Updated: Jul 17
Cliff Grover’s Story and how to give yourself the best chance
My main reasons for writing this story are not only to tell others about my experience but to try and help others avoid in the first place the problems I had, and to let them benefit from my experience. So here goes.
My enlarged aorta was first identified on echo when being examined for A-Fib at about age 40, 23 years before I dissected. It grew from 3.7 cm in 1996 to 4.5 cm by 2016 (slow - 0.04 mm per year) and the doctors were unconcerned. I don't know what the basis of their assessment was but I suspect it was against the standard European/US Guidelines figure of 5.5 cm ascending diameter before the risk of dissection becomes greater than the risk of operating. My monitoring interval was reduced in 2016 to every 8 months, plus periodic CT checks against echo.
From 2006 to 2016 my blood pressure was slightly high at 140/90 but it was resistant to most drugs and/or I suffered unacceptable side effects. But in 2017 it started to increase further and I was waiting for a referral to a hypertension clinic as soon as I got back from our holiday (!).
I had previously had very little explanation of what the risk of my enlarged aorta was. I had heard the term “Annulo-Aortic Ectasia”, but from memory (which may be faulty) no-one had ever said “Aneurysm” or “Dissection” to me, nor was the importance of getting one’s BP seriously under control (120 mm Hg) stressed - the UK guidance for hypertension is not to treat until 140/90 is exceeded. I did, however, put an emergency card in my wallet and I had an ICE app on my phone which both mentioned the enlarged aorta.
In Dec 2017 my wife and I traveled from Scotland where we live to New Zealand to visit our daughter. I was 63. On 22nd Dec I dissected when I took a small jump to reach something whilst working outside my daughter’s house. I felt a sudden crushing pain in my chest and felt this was possibly the heart attack pain people describe, of an elephant standing on your chest. I made it indoors, called out “chest pain” and collapsed on the floor. I also lost my sight which, strangely and for some unfathomable reason, didn’t worry me.
Paramedics arrived in 14 minutes and took me to hospital. My sight returned in the ambulance, though blurry. I could hear the medics radioing in my case saying they thought it was a heart attack, but they weren't sure. Presumably the loss of sight did not tally, and I have since learned that an MI does not normally cause either such sudden “thunderclap” pain, or a collapse - MI’s are not as dramatic as you see on TV.
On reaching hospital my ECG showed ST elevation and bloods were taken.

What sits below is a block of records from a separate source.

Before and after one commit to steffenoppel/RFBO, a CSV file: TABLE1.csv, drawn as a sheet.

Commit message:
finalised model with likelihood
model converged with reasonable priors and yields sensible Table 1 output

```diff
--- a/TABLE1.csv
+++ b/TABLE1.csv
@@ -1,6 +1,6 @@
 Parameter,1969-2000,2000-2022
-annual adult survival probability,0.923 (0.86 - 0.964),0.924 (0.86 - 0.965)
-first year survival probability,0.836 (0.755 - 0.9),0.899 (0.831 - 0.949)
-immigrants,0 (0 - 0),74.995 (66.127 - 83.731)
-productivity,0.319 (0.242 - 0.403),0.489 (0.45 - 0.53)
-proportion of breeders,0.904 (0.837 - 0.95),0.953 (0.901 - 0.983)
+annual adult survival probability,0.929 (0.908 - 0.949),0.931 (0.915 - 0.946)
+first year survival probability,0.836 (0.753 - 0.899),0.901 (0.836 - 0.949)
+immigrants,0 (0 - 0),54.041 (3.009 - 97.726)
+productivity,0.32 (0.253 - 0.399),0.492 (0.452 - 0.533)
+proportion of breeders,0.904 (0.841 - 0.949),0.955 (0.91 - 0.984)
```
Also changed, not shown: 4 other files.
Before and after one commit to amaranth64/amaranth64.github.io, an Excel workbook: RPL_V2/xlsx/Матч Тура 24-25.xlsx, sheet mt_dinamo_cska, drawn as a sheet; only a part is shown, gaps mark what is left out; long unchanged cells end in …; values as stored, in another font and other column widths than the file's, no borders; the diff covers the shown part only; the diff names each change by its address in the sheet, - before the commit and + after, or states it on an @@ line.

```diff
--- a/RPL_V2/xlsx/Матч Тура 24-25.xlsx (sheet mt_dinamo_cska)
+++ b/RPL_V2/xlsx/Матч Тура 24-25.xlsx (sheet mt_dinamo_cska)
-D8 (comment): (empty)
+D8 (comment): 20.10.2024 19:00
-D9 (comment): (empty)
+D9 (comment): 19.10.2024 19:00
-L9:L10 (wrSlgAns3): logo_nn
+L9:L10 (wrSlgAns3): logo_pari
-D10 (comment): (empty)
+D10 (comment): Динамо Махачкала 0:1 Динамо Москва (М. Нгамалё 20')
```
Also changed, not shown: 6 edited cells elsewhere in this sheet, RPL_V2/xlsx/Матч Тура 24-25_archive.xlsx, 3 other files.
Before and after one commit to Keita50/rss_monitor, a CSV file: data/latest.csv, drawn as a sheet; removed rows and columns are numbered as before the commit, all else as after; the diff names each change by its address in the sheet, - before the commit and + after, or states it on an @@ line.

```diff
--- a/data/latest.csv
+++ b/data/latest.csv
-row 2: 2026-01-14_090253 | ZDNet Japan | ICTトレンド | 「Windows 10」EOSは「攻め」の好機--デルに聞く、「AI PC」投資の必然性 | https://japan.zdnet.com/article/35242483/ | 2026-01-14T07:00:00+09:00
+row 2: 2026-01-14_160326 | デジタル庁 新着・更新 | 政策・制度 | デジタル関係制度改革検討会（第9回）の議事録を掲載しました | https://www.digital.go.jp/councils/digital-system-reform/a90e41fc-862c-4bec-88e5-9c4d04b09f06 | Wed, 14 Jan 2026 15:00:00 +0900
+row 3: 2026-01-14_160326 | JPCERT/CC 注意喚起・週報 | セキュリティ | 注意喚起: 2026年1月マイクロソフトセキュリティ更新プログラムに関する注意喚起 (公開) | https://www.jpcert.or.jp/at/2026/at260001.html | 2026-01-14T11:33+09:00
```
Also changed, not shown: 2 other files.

I was sent to the Cath Lab for angiogram. A narrowed coronary artery was identified, this was stented and I was on Ticegralor and aspirin anti-platelets. On return to the ward I did begin to feel better, and remember texting friends back home that I had had a heart attack. “You could have had that at home” was one reply.
With ongoing pain relief I forget the next 24 hours or so but my pain did not stop and the hospital also checked and rechecked my bloods which indicated I had not in fact had an MI, in spite of the presentation and findings. At that point I was sent for CT.
As I entered the CT room, I recognized the white doughnut of the machine and for the first time suddenly recalled my aorta, and told the nurse. My type A AD was quickly found and I was returned to the ward and prepared for surgery. The surgeon explained to my family that the anti-platelets I had received for the stent and “MI” were going to make things difficult but that they would manage these with blood products and that not operating was not an option.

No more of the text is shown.